If Texans are to be free, and our union preserved, Texas officeholders must wisely, peacefully, but immediately endeavor to restore our state’s self-government which is now impaired by the federal government’s use of "powers not delegated to the United States."
Tags: 10th Amendment, Constitution, Federalism, Individual Rights, Nullification, Real ID, States Rights, Tenth Amendment, Usurpation
State or Federal? (Part 1)
Aug 19, 2010 @ 04:34:17
The powers not delegated
to the United States
by the Constitution,
nor prohibited by it to the States,
to the States respectively,
or to the people."
My passion for the Tenth Amendment is not new. It first arose when I was a mayor seeing and feeling the extensive burdens placed on city government and local schools by a multitude of unconstitutional federal mandates. Through the course of my campaign to represent Texas House District 7, that passion has not waned. I have made it clear that the Tenth Amendment is not merely a federal issue, but an issue of great consequence for state lawmakers who, among other state officials, are responsible to defend Texas sovereignty and independence.
The U.S. government has grown so large and so powerful and so intrusive, that the States are in very real danger of losing their self-determination and sovereignty.

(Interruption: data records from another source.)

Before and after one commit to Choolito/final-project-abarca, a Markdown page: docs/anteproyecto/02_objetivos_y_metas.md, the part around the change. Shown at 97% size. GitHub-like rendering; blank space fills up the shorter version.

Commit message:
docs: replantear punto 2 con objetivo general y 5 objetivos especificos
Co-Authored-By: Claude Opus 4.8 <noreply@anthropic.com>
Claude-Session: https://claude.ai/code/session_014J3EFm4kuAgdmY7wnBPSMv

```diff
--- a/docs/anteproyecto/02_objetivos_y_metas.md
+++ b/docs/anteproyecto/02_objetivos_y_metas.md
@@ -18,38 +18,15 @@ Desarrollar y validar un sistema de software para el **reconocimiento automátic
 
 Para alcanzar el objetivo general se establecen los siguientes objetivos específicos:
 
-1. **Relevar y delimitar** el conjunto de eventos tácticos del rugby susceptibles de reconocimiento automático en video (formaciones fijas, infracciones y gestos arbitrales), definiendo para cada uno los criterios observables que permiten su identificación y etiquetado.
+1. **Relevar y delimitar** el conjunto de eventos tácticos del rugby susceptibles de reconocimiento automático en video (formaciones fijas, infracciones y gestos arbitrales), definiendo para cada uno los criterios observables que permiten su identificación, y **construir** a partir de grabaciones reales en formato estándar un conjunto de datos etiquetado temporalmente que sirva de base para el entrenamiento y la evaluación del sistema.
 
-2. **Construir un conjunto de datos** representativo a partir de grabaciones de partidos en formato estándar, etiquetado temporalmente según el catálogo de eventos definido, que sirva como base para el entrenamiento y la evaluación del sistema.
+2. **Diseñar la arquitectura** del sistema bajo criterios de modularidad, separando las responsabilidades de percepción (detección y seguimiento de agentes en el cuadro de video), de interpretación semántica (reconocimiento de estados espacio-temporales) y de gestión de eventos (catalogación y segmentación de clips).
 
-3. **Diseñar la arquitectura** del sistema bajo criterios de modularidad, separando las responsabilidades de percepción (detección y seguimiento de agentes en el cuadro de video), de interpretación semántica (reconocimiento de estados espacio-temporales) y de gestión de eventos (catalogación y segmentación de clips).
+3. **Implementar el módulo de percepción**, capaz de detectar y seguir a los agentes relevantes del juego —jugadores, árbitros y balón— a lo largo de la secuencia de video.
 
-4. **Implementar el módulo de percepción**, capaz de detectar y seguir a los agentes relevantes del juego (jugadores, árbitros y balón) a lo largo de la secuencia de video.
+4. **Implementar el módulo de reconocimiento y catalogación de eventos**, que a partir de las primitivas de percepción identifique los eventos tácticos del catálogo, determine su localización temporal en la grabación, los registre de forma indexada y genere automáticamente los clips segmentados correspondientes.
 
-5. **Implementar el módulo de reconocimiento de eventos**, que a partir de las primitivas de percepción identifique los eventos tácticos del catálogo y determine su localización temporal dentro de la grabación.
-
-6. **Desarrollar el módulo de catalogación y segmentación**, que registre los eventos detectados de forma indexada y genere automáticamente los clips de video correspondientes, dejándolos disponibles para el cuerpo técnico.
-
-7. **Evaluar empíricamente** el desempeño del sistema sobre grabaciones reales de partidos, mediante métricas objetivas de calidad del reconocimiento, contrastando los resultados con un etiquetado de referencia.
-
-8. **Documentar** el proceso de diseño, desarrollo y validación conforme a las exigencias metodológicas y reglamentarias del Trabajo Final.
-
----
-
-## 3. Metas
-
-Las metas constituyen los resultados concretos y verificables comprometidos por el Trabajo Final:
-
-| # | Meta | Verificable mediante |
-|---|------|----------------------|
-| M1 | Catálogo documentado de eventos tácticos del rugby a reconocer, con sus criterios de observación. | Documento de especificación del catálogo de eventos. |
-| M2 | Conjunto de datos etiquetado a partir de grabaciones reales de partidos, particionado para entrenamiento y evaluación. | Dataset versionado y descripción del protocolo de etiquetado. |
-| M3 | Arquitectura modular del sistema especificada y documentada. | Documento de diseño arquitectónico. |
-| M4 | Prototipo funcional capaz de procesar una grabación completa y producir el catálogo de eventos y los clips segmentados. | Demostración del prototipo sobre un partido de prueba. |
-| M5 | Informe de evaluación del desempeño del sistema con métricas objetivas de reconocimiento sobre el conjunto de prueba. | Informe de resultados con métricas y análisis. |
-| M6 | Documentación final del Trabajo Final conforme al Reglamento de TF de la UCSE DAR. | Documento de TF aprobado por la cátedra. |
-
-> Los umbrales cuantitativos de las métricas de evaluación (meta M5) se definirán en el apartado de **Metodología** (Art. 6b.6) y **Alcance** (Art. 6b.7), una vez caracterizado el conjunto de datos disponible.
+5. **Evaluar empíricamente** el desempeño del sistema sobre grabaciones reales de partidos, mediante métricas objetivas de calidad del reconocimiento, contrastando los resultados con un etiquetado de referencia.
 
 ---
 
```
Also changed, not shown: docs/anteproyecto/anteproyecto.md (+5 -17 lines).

One of the reasons for this growth is the misconception that the federal government itself is the final interpreter or sole arbiter of whether it has exercised "the powers not delegated" to it by the Constitution. It is commonly believed the U.S. Supreme Court has the final say whether the U.S. has exceeded its constitutional bounds or not. If this is the case, we find ourselves in a situation akin to Dr. Frankenstein and his monster, where the creature cannot be checked and can overcome its own creator. As parties to the compact that created and empowered the U.S. government, States have legal standing to check the federal government’s use of powers that the States did not delegate.
Inaction and refusal to comply with an unconstitutional federal mandate is the primary tool States can employ. An example of this peaceful, efficient and effective resistance to federal meddling is the response to The Real ID Act 2005, which requires States to implement certain driver’s license and identification card standards and sharing of the same with other States. Most States simply have done nothing or passed resolutions opposing it. They neither have funded the program nor implemented it.
The Tenth Amendment is very important for state officials to understand because it authoritatively explains that: (1) the States and the people have kept all powers which they did not specifically delegate or specifically give up to form the union; and (2) the United States authority is limited, defined, and delegated by the States. The first reminds us that Texas is independent and sovereign and has the wherewithal to take care of itself. The second reminds us that the U.S. is not an unlimited and all-powerful master, but a steward charged by the States with certain duties.
The original Constitution was quickly amended with a "Bill of Rights" (the first ten amendments), because there was considerable concern that the original Constitution might later be misconstrued or misunderstood. The Ninth and Tenth Amendments, in particular, do not add or subtract anything. They are simply authoritative declarations which, like a monument, mark a boundary for future generations, and like a fence, keep some things on and some things off your property.
If Texas is to remain sovereign and independent, Texas officeholders must wisely, peacefully, but immediately endeavor to take care of the State’s own affairs and its people and to defend the State and its people against the federal government’s use of "powers not delegated to the United States."